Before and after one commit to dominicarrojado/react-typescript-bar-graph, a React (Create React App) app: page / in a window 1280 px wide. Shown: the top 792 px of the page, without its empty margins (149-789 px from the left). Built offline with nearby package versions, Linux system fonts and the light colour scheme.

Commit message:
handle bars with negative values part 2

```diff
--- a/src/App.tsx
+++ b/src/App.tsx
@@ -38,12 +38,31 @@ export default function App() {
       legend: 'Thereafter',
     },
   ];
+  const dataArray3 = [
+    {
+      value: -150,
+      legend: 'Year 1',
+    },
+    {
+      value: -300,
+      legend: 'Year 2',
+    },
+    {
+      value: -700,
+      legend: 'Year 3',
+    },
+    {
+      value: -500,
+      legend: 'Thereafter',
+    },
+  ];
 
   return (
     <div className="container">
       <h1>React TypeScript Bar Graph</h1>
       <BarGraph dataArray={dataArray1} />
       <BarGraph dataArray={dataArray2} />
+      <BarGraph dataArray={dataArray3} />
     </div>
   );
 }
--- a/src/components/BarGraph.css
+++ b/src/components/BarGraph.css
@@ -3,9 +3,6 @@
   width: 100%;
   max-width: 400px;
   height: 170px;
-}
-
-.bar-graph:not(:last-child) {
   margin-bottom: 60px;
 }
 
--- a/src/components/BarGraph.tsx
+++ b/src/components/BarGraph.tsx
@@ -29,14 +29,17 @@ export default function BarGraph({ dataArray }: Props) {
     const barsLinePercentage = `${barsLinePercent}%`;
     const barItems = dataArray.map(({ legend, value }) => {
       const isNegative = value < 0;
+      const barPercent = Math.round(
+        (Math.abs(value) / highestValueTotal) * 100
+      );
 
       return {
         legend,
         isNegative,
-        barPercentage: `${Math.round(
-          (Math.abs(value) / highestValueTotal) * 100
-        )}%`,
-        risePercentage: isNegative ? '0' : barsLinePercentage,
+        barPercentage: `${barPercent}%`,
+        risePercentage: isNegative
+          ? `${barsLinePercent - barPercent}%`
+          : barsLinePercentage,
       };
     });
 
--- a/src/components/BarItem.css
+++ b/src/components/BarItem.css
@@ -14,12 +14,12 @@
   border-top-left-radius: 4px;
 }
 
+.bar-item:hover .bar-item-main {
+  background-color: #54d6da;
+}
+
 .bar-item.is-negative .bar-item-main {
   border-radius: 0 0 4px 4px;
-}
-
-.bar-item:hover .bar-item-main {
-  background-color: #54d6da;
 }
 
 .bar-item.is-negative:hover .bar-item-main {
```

• **Assignment**
The lines to copy are those above that contain the string "legend".

• **Expected answer**
       legend: 'Thereafter',
+      legend: 'Year 1',
+      legend: 'Year 2',
+      legend: 'Year 3',
+      legend: 'Thereafter',
     const barItems = dataArray.map(({ legend, value }) => {
         legend,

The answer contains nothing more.